Life imitates art as Nixon pioneers biometrics research using the ear, rather than the face or other features, for identification purposes.
Using photos of individual ears matched against a comparative database, Nixon and other researchers believe they have a means of identification as distinctive as fingerprints.
Though ear identification has yet to find use in any commercial application, security will be the best use of the technology, Nixon said in a phone interview last week
In a March 2010 paper, “A Survey on Ear Biometrics,” Nixon and researchers Ayman Abaza, Christina Herbert, and Mary Ann F. Harrison of the West Virginia High Tech Consortium Foundation and Arun Ross of West Virginia University write:
Humans have used body characteristics such as face and voice for thousands of years to recognize each other. In contemporary society, there is a pronounced interest in developing machine recognition systems that can be used for automated human recognition. With applications ranging from forensics to national security, biometrics is slowly becoming an integral part of modern society.
Using ears for identification has clear advantages over other kinds of biometric identifications, Nixon said. Once developed, the ear changes little throughout a person’s life, providing a cradle-to-grave method of identification, he explained.
Ear identification also could offer an important, non-contact alternative to fingerprints or retina scan. During walk-throughs at security checkpoints, cameras could digitally photograph passersby, comparing their ears against others in a database.
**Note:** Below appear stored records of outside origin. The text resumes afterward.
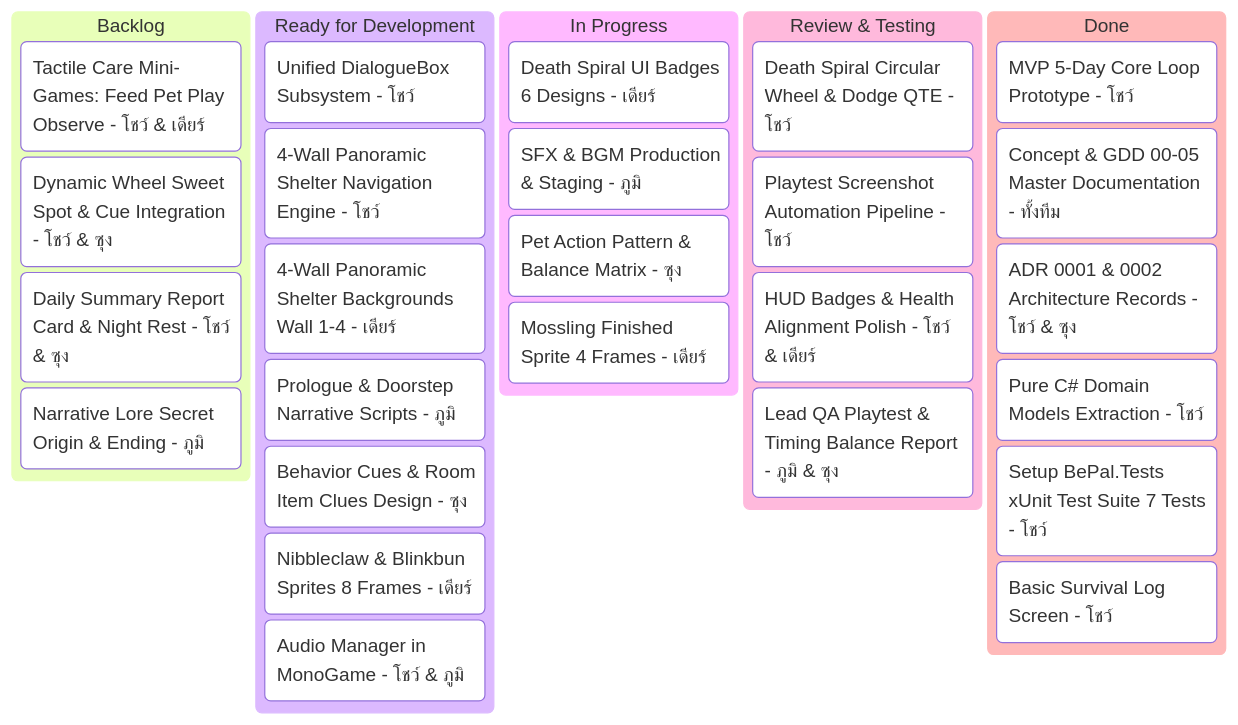
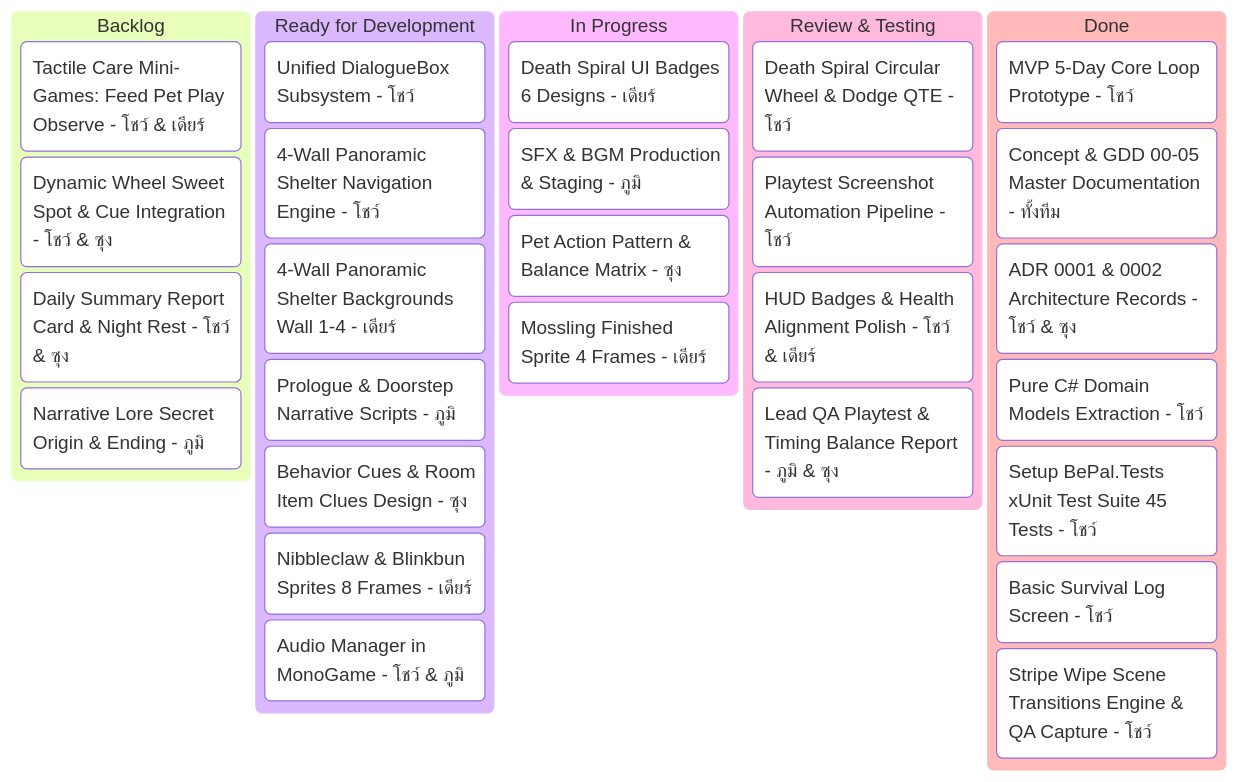
Before and after one commit to SShoww/Your-Story: the second of 2 diagrams in BEPAL/Docs/Agile/03-kanban-board.md, drawn with Mermaid. The commit also changed other lines of this file and 3 other files, not shown here.

First line of the commit message:
docs(bepal): update AGENTS.md, class diagram, kanban board, and handoff for scene transitions

````diff
--- a/BEPAL/Docs/Agile/03-kanban-board.md
+++ b/BEPAL/Docs/Agile/03-kanban-board.md
@@ -56,33 +56,34 @@
 ```mermaid
 kanban
   Backlog
     [Tactile Care Mini-Games: Feed Pet Play Observe - โชว์ & เดียร์]
     [Dynamic Wheel Sweet Spot & Cue Integration - โชว์ & ซุง]
     [Daily Summary Report Card & Night Rest - โชว์ & ซุง]
     [Narrative Lore Secret Origin & Ending - ภูมิ]
   Ready for Development
     [Unified DialogueBox Subsystem - โชว์]
     [4-Wall Panoramic Shelter Navigation Engine - โชว์]
     [4-Wall Panoramic Shelter Backgrounds Wall 1-4 - เดียร์]
     [Prologue & Doorstep Narrative Scripts - ภูมิ]
     [Behavior Cues & Room Item Clues Design - ซุง]
     [Nibbleclaw & Blinkbun Sprites 8 Frames - เดียร์]
     [Audio Manager in MonoGame - โชว์ & ภูมิ]
   In Progress
     [Death Spiral UI Badges 6 Designs - เดียร์]
     [SFX & BGM Production & Staging - ภูมิ]
     [Pet Action Pattern & Balance Matrix - ซุง]
     [Mossling Finished Sprite 4 Frames - เดียร์]
   Review & Testing
     [Death Spiral Circular Wheel & Dodge QTE - โชว์]
     [Playtest Screenshot Automation Pipeline - โชว์]
     [HUD Badges & Health Alignment Polish - โชว์ & เดียร์]
     [Lead QA Playtest & Timing Balance Report - ภูมิ & ซุง]
   Done
     [MVP 5-Day Core Loop Prototype - โชว์]
     [Concept & GDD 00-05 Master Documentation - ทั้งทีม]
     [ADR 0001 & 0002 Architecture Records - โชว์ & ซุง]
     [Pure C# Domain Models Extraction - โชว์]
-    [Setup BePal.Tests xUnit Test Suite 7 Tests - โชว์]
+    [Setup BePal.Tests xUnit Test Suite 45 Tests - โชว์]
     [Basic Survival Log Screen - โชว์]
+    [Stripe Wipe Scene Transitions Engine & QA Capture - โชว์]
 ```
````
Even among other non-contact biometrics, ear identification offers key advantages. Used in combination with face recognition, ear recognition offers a second point of comparison in cases where all or part of a face might be obstructed, for example, by makeup or some other alteration.
Ear identification trumps other, more-intrusive approaches, Nixon told me. Keeping images of ears, as opposed to faces for comparisons, may raise fewer privacy concerns, he believes.
Watch a presentation from Nixon on the History of Biometrics at the Institute of Electrical and Electronics Engineers International Joint Conference on Biometrics in the US in 2011.
What do you think of the use of ear identification or recognition for security applications? Leave your comments below.